Among the lines below, which ones contain the word "recipes"? Copy every such line.

[Difference listings]
=== Section Start ===

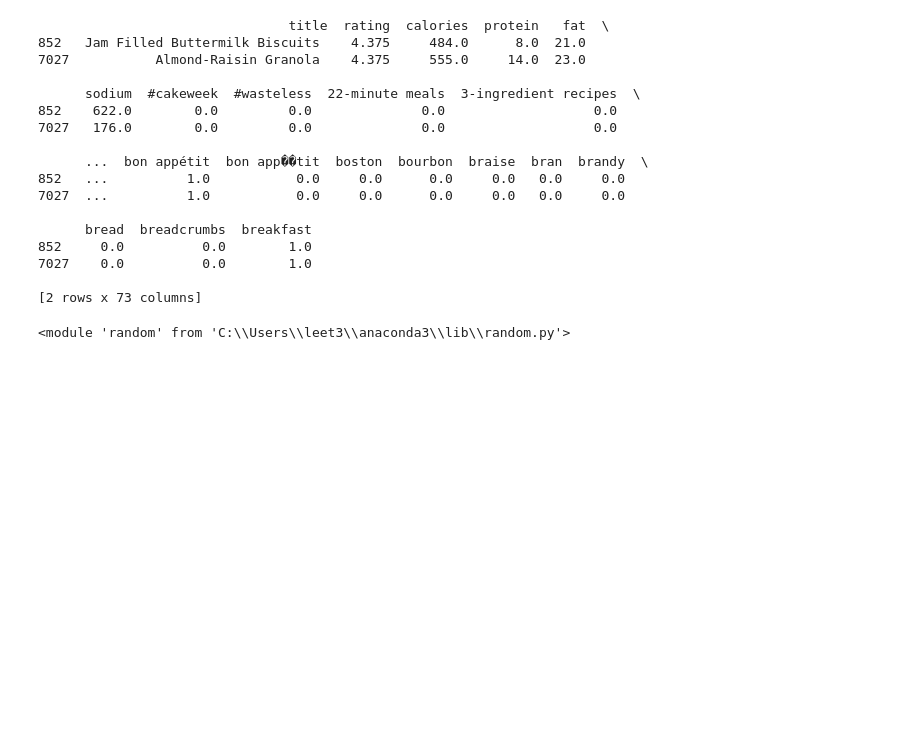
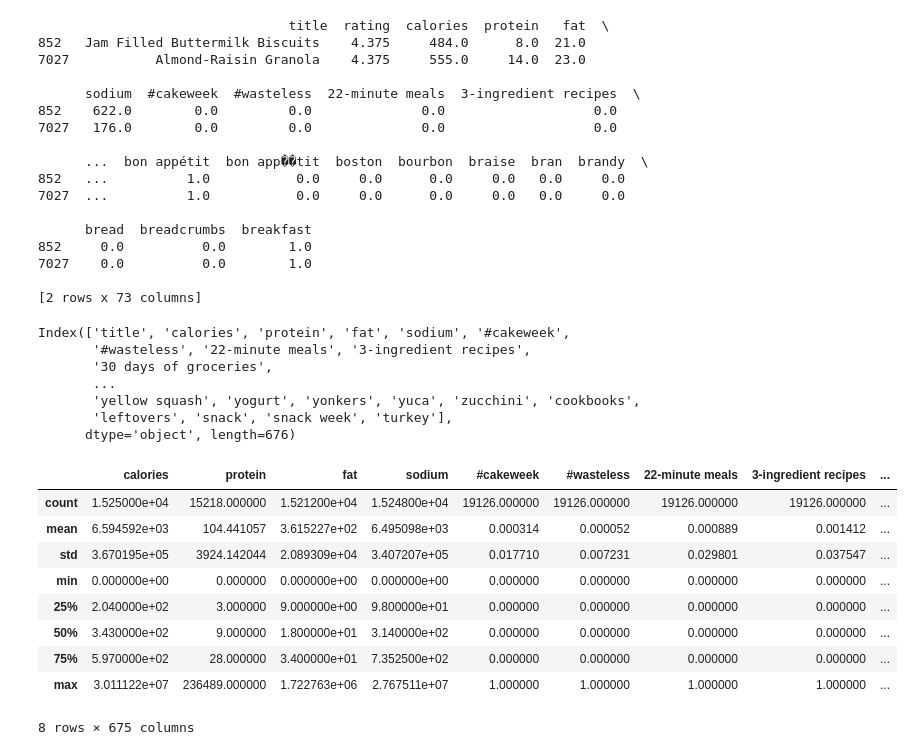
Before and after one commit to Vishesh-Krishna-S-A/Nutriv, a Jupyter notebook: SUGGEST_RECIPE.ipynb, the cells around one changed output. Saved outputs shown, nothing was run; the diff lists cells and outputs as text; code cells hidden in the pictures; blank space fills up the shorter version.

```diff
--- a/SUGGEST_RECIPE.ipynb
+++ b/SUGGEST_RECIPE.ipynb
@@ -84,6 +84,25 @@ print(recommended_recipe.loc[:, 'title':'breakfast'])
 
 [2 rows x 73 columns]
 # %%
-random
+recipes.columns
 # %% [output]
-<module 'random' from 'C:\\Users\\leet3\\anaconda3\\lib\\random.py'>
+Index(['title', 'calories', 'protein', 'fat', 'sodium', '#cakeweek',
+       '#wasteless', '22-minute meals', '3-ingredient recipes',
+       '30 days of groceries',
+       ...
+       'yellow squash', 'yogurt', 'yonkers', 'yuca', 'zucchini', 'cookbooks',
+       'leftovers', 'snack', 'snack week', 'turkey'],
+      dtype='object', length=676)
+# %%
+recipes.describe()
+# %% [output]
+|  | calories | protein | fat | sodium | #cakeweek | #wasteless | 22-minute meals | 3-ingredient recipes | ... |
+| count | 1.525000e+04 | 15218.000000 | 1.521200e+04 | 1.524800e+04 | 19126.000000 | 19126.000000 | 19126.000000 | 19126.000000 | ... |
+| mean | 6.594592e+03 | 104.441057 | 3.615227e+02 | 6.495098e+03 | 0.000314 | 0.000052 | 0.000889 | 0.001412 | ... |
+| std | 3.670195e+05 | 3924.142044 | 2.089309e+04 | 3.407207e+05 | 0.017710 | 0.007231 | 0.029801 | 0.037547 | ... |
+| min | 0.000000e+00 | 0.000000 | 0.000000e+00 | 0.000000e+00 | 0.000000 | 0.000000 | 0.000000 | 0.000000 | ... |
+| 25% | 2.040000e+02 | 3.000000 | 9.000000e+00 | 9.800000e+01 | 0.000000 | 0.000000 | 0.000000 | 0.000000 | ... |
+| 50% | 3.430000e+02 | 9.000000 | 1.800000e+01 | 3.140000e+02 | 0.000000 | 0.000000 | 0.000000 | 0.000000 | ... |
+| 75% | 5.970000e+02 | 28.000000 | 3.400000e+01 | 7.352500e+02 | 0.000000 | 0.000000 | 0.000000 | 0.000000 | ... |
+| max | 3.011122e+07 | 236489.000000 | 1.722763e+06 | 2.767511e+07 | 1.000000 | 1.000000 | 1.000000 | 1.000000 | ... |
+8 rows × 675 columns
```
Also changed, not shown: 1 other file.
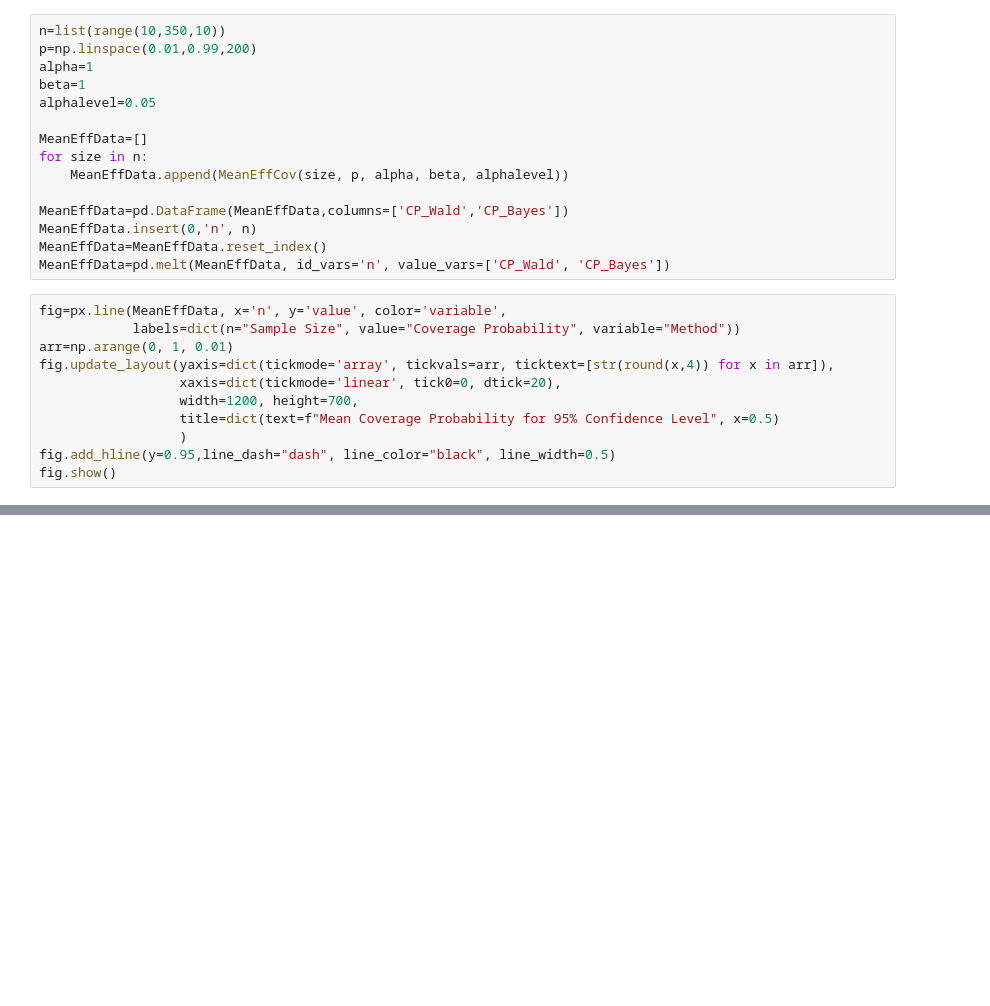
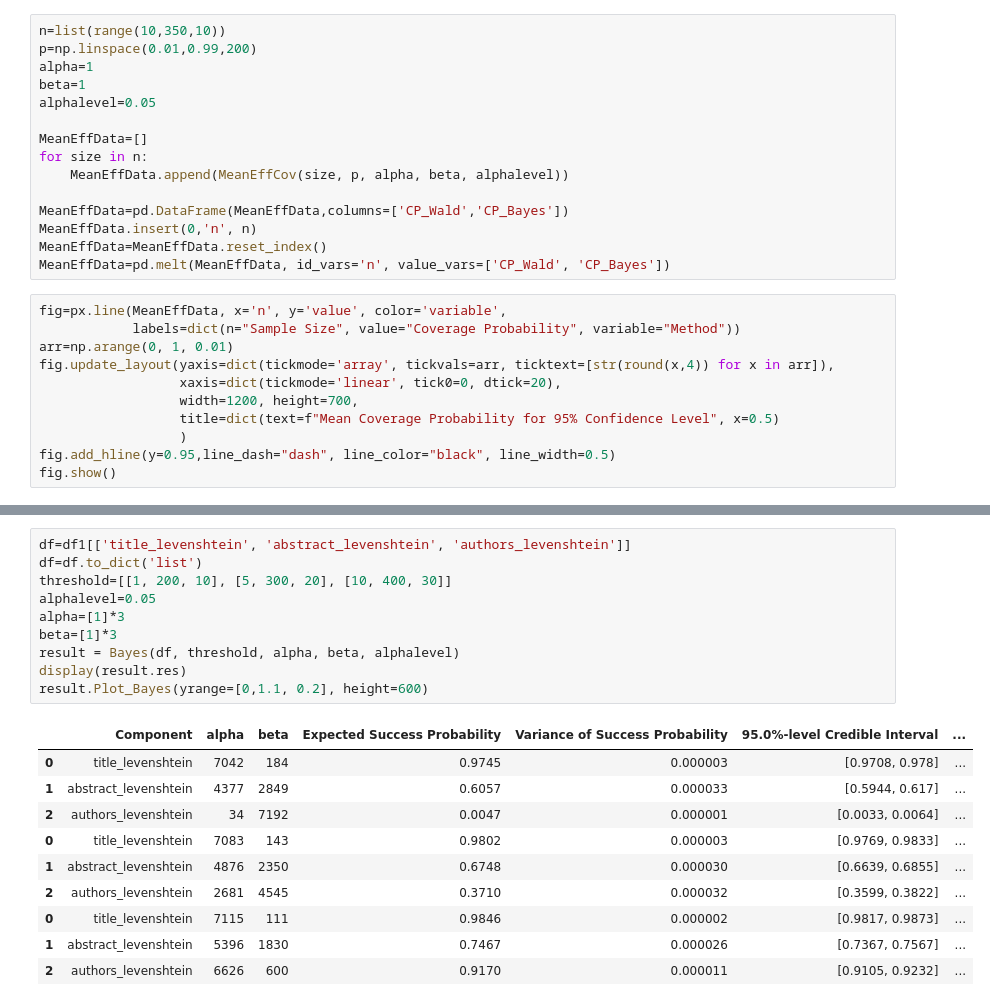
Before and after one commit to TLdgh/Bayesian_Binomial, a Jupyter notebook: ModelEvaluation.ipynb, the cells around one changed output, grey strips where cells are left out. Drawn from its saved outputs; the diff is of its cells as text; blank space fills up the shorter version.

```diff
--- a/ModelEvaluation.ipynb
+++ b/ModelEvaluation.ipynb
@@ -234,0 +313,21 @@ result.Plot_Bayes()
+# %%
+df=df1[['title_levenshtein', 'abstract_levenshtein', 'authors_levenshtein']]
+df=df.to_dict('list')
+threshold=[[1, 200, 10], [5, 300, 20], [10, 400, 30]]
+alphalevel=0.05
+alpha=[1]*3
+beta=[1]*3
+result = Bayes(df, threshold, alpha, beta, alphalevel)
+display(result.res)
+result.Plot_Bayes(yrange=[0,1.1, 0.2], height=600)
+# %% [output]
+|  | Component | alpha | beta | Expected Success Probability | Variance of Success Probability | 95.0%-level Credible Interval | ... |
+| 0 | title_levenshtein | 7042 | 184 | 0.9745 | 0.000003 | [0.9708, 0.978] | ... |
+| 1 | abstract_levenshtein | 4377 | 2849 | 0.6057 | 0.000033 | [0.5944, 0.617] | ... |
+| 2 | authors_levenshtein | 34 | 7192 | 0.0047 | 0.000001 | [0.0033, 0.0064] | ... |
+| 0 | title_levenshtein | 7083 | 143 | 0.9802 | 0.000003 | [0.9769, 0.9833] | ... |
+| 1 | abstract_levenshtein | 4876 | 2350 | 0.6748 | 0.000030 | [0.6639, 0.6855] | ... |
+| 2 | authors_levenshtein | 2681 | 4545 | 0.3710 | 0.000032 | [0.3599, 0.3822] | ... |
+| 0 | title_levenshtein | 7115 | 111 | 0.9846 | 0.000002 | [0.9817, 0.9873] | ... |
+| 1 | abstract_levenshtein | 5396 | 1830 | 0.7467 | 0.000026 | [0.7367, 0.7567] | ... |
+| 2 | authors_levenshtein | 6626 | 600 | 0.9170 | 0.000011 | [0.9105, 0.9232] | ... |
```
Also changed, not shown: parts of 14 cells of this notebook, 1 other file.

=== Section End ===

▶ _THE ANSWER_:
+recipes.columns
+       '#wasteless', '22-minute meals', '3-ingredient recipes',
+recipes.describe()
+|  | calories | protein | fat | sodium | #cakeweek | #wasteless | 22-minute meals | 3-ingredient recipes | ... |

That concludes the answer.